→ Before-and-after change data
↓↓↓

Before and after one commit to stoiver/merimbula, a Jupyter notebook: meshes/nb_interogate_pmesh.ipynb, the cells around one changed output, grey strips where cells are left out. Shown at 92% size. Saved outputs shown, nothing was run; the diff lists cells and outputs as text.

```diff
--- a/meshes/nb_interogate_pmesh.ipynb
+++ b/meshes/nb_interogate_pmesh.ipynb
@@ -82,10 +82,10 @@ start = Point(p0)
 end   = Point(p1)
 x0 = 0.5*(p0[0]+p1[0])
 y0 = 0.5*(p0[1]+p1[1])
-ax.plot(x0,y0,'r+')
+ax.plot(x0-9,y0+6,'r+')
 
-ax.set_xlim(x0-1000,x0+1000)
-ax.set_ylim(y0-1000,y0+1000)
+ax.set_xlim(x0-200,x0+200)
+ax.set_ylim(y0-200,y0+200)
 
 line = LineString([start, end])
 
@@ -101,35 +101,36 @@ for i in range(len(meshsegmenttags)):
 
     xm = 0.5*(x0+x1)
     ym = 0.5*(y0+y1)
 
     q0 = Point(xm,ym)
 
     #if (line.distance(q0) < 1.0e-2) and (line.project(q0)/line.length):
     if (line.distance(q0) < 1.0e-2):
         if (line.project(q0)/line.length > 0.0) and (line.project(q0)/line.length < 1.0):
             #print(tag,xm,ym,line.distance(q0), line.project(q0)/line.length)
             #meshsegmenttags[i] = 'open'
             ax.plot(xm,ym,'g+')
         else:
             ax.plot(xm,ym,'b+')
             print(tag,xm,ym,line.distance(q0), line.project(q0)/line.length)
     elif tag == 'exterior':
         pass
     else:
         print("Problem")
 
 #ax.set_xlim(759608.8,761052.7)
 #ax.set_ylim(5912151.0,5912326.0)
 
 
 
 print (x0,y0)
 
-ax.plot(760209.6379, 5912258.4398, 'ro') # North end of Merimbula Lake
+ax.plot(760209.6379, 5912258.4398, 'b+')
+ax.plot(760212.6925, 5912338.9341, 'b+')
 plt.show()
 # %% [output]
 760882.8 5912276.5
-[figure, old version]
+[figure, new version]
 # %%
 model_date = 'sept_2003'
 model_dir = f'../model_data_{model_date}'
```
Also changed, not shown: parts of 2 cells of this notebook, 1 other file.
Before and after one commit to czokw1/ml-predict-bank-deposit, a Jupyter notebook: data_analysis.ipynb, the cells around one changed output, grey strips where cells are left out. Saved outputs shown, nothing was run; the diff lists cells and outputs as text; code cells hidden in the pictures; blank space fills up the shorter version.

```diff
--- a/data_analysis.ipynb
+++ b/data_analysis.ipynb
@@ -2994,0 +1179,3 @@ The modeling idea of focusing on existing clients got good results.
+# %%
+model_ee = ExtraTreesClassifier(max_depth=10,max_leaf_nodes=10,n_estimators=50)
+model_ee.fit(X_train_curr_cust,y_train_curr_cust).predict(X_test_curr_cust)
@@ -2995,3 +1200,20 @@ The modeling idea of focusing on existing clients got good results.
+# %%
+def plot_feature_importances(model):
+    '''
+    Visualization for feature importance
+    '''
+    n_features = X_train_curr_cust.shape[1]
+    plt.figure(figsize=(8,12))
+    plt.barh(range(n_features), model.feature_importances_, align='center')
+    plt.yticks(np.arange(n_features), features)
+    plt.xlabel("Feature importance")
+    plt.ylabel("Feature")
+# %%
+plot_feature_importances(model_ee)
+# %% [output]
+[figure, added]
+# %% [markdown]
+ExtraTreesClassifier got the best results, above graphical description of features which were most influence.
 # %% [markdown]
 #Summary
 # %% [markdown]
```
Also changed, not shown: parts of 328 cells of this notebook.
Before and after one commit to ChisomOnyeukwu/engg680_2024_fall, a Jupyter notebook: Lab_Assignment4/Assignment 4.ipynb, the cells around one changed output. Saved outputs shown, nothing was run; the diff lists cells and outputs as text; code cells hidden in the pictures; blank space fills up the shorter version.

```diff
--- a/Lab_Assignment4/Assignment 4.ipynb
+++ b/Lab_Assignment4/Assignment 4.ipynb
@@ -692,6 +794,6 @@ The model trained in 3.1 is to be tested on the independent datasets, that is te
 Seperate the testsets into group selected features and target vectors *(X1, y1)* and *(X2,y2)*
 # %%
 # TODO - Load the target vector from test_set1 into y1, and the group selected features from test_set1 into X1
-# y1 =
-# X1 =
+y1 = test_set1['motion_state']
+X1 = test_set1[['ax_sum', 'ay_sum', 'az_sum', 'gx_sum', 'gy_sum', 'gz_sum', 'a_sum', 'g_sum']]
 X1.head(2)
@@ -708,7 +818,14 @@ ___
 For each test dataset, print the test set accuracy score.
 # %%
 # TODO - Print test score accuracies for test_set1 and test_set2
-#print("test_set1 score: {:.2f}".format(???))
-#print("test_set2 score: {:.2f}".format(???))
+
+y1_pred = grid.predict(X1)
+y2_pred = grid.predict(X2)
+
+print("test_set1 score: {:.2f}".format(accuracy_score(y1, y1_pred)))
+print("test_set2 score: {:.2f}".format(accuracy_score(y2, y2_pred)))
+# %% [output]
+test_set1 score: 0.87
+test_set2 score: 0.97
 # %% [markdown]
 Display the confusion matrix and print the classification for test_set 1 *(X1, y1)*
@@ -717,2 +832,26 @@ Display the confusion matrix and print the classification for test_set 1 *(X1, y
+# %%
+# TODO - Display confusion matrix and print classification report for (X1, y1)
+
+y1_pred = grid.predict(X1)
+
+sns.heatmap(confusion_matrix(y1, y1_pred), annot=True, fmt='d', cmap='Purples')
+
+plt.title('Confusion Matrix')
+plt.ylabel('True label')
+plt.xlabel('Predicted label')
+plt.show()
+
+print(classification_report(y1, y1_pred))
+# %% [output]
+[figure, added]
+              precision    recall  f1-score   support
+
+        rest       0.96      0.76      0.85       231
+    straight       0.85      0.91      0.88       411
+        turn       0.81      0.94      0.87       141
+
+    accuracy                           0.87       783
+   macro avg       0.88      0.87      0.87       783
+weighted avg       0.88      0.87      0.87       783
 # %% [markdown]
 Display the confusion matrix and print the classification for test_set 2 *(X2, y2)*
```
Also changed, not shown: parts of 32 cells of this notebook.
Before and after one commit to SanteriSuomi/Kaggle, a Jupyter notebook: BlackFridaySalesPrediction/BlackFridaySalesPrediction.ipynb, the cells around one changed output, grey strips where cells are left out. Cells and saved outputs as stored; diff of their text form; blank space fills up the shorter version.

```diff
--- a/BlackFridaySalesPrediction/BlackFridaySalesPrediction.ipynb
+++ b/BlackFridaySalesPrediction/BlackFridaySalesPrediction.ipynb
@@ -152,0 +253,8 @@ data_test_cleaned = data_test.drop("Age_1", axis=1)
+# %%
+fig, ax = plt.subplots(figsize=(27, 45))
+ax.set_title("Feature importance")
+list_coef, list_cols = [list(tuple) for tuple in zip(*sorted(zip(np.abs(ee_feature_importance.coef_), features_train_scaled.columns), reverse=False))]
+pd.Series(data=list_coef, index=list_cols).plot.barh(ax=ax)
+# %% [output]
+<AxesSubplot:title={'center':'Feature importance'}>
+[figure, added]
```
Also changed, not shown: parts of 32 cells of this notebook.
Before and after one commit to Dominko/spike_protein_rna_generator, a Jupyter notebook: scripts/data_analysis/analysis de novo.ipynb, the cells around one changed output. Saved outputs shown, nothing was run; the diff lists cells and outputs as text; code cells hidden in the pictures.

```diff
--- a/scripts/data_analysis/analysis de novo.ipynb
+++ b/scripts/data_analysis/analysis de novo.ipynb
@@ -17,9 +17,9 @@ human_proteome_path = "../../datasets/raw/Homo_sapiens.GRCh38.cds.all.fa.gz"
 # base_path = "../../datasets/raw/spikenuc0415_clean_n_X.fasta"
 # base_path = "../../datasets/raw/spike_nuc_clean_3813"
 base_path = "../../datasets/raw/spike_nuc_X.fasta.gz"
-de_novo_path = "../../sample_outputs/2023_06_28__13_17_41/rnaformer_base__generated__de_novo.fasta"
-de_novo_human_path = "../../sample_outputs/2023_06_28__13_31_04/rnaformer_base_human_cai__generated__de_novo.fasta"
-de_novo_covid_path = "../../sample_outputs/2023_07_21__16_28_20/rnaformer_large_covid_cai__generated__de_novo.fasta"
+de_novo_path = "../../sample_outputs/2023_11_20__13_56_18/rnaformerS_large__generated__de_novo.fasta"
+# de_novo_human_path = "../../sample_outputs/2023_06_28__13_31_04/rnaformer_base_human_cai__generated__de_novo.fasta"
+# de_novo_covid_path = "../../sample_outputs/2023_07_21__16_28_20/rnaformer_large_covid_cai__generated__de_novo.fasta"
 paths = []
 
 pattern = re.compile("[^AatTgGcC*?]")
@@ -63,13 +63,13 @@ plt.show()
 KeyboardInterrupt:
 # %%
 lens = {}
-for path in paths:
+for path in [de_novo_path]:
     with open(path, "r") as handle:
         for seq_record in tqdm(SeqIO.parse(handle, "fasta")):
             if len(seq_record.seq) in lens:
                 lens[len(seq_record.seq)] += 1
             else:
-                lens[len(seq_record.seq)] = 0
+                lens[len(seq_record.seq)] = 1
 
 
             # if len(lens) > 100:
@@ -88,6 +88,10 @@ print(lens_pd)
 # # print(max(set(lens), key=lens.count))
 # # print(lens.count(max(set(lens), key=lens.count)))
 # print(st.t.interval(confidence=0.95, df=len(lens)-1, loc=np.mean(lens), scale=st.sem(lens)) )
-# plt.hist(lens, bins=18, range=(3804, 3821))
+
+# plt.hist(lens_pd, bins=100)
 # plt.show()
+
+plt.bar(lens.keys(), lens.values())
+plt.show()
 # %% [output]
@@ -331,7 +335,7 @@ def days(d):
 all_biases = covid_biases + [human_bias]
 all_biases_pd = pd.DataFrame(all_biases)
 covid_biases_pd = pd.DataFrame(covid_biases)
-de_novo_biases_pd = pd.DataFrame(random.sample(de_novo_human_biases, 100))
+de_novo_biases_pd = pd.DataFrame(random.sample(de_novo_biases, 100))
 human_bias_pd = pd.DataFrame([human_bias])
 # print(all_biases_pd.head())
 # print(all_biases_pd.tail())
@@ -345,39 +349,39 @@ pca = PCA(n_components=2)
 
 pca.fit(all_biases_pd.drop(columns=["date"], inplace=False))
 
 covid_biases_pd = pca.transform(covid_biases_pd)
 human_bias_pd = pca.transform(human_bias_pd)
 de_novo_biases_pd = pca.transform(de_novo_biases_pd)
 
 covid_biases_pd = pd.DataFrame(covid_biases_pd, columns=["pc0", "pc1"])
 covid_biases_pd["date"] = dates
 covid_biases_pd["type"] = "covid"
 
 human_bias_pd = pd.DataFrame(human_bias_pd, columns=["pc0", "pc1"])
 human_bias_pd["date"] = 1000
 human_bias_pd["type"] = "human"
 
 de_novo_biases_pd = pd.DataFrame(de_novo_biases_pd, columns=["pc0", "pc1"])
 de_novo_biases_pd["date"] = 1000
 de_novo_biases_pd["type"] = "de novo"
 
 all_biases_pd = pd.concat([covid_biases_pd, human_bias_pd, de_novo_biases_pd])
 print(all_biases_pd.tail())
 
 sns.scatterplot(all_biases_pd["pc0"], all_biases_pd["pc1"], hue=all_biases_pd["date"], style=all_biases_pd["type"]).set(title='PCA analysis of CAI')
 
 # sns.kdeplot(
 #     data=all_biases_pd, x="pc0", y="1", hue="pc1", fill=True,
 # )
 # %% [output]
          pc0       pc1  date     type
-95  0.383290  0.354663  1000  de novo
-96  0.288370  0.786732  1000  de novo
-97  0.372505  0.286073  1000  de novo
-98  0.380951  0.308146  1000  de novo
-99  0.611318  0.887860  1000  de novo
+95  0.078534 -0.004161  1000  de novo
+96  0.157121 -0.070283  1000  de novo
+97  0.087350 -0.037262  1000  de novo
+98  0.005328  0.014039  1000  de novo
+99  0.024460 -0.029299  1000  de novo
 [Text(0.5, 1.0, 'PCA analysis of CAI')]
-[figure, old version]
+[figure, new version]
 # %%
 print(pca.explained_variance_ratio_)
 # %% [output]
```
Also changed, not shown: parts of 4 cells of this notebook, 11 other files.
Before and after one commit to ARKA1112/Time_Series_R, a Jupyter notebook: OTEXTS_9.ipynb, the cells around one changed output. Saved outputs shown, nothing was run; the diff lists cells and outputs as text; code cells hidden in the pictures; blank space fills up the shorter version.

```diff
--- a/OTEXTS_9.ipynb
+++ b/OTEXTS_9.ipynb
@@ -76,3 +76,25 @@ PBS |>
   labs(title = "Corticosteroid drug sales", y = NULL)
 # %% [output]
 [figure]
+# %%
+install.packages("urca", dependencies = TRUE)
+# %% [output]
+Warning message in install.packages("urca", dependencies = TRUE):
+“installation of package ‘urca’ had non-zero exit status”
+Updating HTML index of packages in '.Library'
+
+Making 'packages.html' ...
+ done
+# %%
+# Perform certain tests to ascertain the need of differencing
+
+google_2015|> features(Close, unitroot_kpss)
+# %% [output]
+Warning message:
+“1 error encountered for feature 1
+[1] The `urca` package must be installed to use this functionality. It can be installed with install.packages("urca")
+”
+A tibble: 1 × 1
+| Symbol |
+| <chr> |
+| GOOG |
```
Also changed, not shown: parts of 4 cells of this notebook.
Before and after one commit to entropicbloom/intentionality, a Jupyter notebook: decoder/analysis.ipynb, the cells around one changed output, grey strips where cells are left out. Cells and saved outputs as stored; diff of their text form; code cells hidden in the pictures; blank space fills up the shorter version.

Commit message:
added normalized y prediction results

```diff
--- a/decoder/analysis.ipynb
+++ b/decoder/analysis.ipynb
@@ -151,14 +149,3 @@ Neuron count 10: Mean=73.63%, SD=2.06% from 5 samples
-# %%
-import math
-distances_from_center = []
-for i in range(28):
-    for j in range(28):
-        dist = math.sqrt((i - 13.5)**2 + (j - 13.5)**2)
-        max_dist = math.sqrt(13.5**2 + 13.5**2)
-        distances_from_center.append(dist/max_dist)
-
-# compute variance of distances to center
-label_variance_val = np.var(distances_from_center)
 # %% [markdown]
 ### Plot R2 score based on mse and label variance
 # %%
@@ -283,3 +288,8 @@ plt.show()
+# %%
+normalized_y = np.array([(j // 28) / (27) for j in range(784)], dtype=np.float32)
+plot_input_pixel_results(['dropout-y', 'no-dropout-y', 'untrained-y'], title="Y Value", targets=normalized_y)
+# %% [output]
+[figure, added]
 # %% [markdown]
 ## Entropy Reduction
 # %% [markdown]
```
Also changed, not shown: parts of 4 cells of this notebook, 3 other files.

↑↑↑

Find every line of the data that holds the string "shown", then say how many there are and nothing else.

→ REPLY
12